- [Requirement]: Images are to be omitted, and the rest of the records reproduced exactly.

[Before and after images]
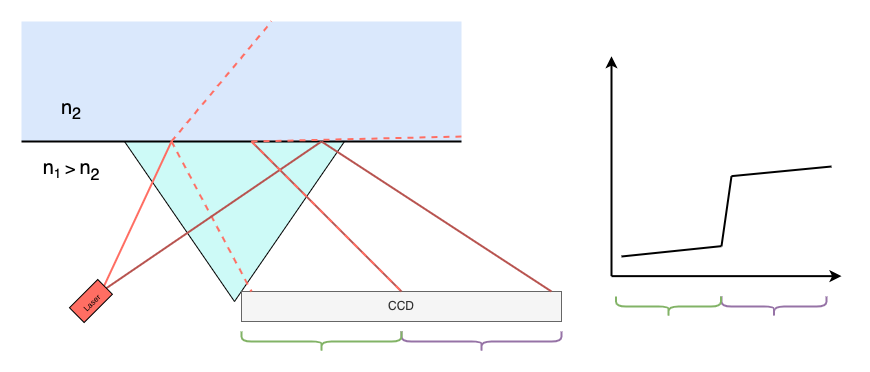
This is docs/schémas électronique/density2.png from AlexandreDoneux/TFE, a draw.io export, as it was before one commit. Source tidied: cells renumbered, new cells last; positions are measured from the earlier drawing's top-left corner, leaving out a move shared by most shapes.
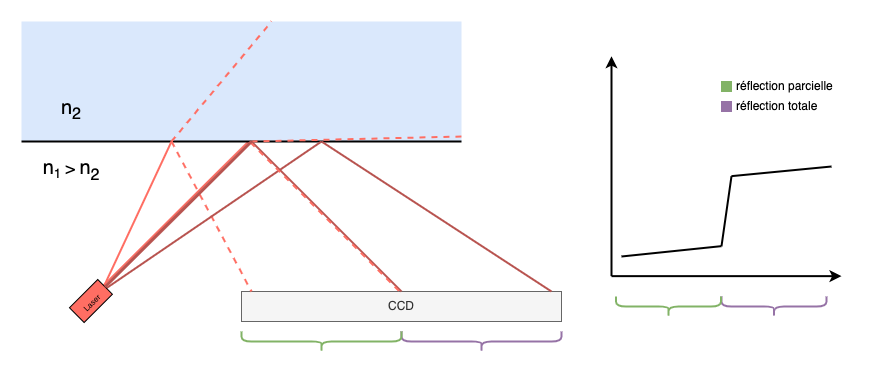
The same diagram one commit later.

Commit message:
[docs] Ajout et modifications des schémas drawio et png de la documentation

The edit, as a diff of the source:
```diff
@@ -2,9 +2,12 @@
   <root>
     <mxCell id="0" />
     <mxCell id="1" parent="0" />
-    <mxCell id="2" style="triangle;whiteSpace=wrap;html=1;rotation=90;fillColor=#cdfaf7;" parent="1" vertex="1">
-      <mxGeometry x="133" y="90" width="160" height="220" as="geometry" />
-    </mxCell>
+    <mxCell id="26" style="endArrow=none;html=1;strokeWidth=2;fillColor=#f8cecc;strokeColor=#fa6e63;exitX=1;exitY=0.5;exitDx=0;exitDy=0;" parent="1" edge="1">
+      <mxGeometry relative="1" as="geometry">
+        <mxPoint x="80.6" y="265.4" as="sourcePoint" />
+        <mxPoint x="227" y="120" as="targetPoint" />
+      </mxGeometry>
+    </mxCell>
     <mxCell id="3" style="rounded=0;whiteSpace=wrap;html=1;fontSize=20;fillColor=#dae8fc;strokeColor=none;" parent="1" vertex="1">
       <mxGeometry width="440" height="120" as="geometry" />
     </mxCell>
@@ -112,9 +115,26 @@
     </mxCell>
     <mxCell id="25" style="endArrow=none;html=1;strokeWidth=2;fillColor=#f8cecc;strokeColor=#fe6e63;dashed=1;" parent="1" edge="1">
       <mxGeometry relative="1" as="geometry">
-        <mxPoint x="230" y="120" as="sourcePoint" />
-        <mxPoint x="380" y="270" as="targetPoint" />
+        <mxPoint x="229" y="121" as="sourcePoint" />
+        <mxPoint x="379" y="271" as="targetPoint" />
       </mxGeometry>
     </mxCell>
+    <mxCell id="27" style="rounded=0;whiteSpace=wrap;html=1;fillColor=#82b366;strokeColor=#82b366;" parent="1" vertex="1">
+      <mxGeometry x="700" y="60" width="10" height="10" as="geometry" />
+    </mxCell>
+    <mxCell id="28" value="réflection parcielle" style="text;html=1;align=left;verticalAlign=middle;strokeColor=none;fillColor=none;" parent="1" vertex="1">
+      <mxGeometry x="712.5" y="50" width="120" height="30" as="geometry" />
+    </mxCell>
+    <mxCell id="29" style="rounded=0;whiteSpace=wrap;html=1;fillColor=#9673a6;strokeColor=#9673a6;" parent="1" vertex="1">
+      <mxGeometry x="700" y="80" width="10" height="10" as="geometry" />
+    </mxCell>
+    <mxCell id="30" value="réflection totale" style="text;html=1;align=left;verticalAlign=middle;strokeColor=none;fillColor=none;" parent="1" vertex="1">
+      <mxGeometry x="712.5" y="70" width="100" height="30" as="geometry" />
+    </mxCell>
+    <mxCell id="31" style="endArrow=none;html=1;strokeWidth=3;fillColor=#f8cecc;strokeColor=#b85450;exitX=1;exitY=0.5;exitDx=0;exitDy=0;" parent="1" edge="1" source="15">
+      <mxGeometry relative="1" as="geometry">
+        <mxPoint x="230" y="120" as="targetPoint" />
+      </mxGeometry>
+    </mxCell>
   </root>
 </mxGraphModel>
```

- [Solution to this exercise]:
This is docs/schémas électronique/density2.png from AlexandreDoneux/TFE, a draw.io export, as it was before one commit. Source tidied: cells renumbered, new cells last; positions are measured from the earlier drawing's top-left corner, leaving out a move shared by most shapes.
The same diagram one commit later.

Commit message:
[docs] Ajout et modifications des schémas drawio et png de la documentation

The edit, as a diff of the source:
```diff
@@ -2,9 +2,12 @@
   <root>
     <mxCell id="0" />
     <mxCell id="1" parent="0" />
-    <mxCell id="2" style="triangle;whiteSpace=wrap;html=1;rotation=90;fillColor=#cdfaf7;" parent="1" vertex="1">
-      <mxGeometry x="133" y="90" width="160" height="220" as="geometry" />
-    </mxCell>
+    <mxCell id="26" style="endArrow=none;html=1;strokeWidth=2;fillColor=#f8cecc;strokeColor=#fa6e63;exitX=1;exitY=0.5;exitDx=0;exitDy=0;" parent="1" edge="1">
+      <mxGeometry relative="1" as="geometry">
+        <mxPoint x="80.6" y="265.4" as="sourcePoint" />
+        <mxPoint x="227" y="120" as="targetPoint" />
+      </mxGeometry>
+    </mxCell>
     <mxCell id="3" style="rounded=0;whiteSpace=wrap;html=1;fontSize=20;fillColor=#dae8fc;strokeColor=none;" parent="1" vertex="1">
       <mxGeometry width="440" height="120" as="geometry" />
     </mxCell>
@@ -112,9 +115,26 @@
     </mxCell>
     <mxCell id="25" style="endArrow=none;html=1;strokeWidth=2;fillColor=#f8cecc;strokeColor=#fe6e63;dashed=1;" parent="1" edge="1">
       <mxGeometry relative="1" as="geometry">
-        <mxPoint x="230" y="120" as="sourcePoint" />
-        <mxPoint x="380" y="270" as="targetPoint" />
+        <mxPoint x="229" y="121" as="sourcePoint" />
+        <mxPoint x="379" y="271" as="targetPoint" />
       </mxGeometry>
     </mxCell>
+    <mxCell id="27" style="rounded=0;whiteSpace=wrap;html=1;fillColor=#82b366;strokeColor=#82b366;" parent="1" vertex="1">
+      <mxGeometry x="700" y="60" width="10" height="10" as="geometry" />
+    </mxCell>
+    <mxCell id="28" value="réflection parcielle" style="text;html=1;align=left;verticalAlign=middle;strokeColor=none;fillColor=none;" parent="1" vertex="1">
+      <mxGeometry x="712.5" y="50" width="120" height="30" as="geometry" />
+    </mxCell>
+    <mxCell id="29" style="rounded=0;whiteSpace=wrap;html=1;fillColor=#9673a6;strokeColor=#9673a6;" parent="1" vertex="1">
+      <mxGeometry x="700" y="80" width="10" height="10" as="geometry" />
+    </mxCell>
+    <mxCell id="30" value="réflection totale" style="text;html=1;align=left;verticalAlign=middle;strokeColor=none;fillColor=none;" parent="1" vertex="1">
+      <mxGeometry x="712.5" y="70" width="100" height="30" as="geometry" />
+    </mxCell>
+    <mxCell id="31" style="endArrow=none;html=1;strokeWidth=3;fillColor=#f8cecc;strokeColor=#b85450;exitX=1;exitY=0.5;exitDx=0;exitDy=0;" parent="1" edge="1" source="15">
+      <mxGeometry relative="1" as="geometry">
+        <mxPoint x="230" y="120" as="targetPoint" />
+      </mxGeometry>
+    </mxCell>
   </root>
 </mxGraphModel>
```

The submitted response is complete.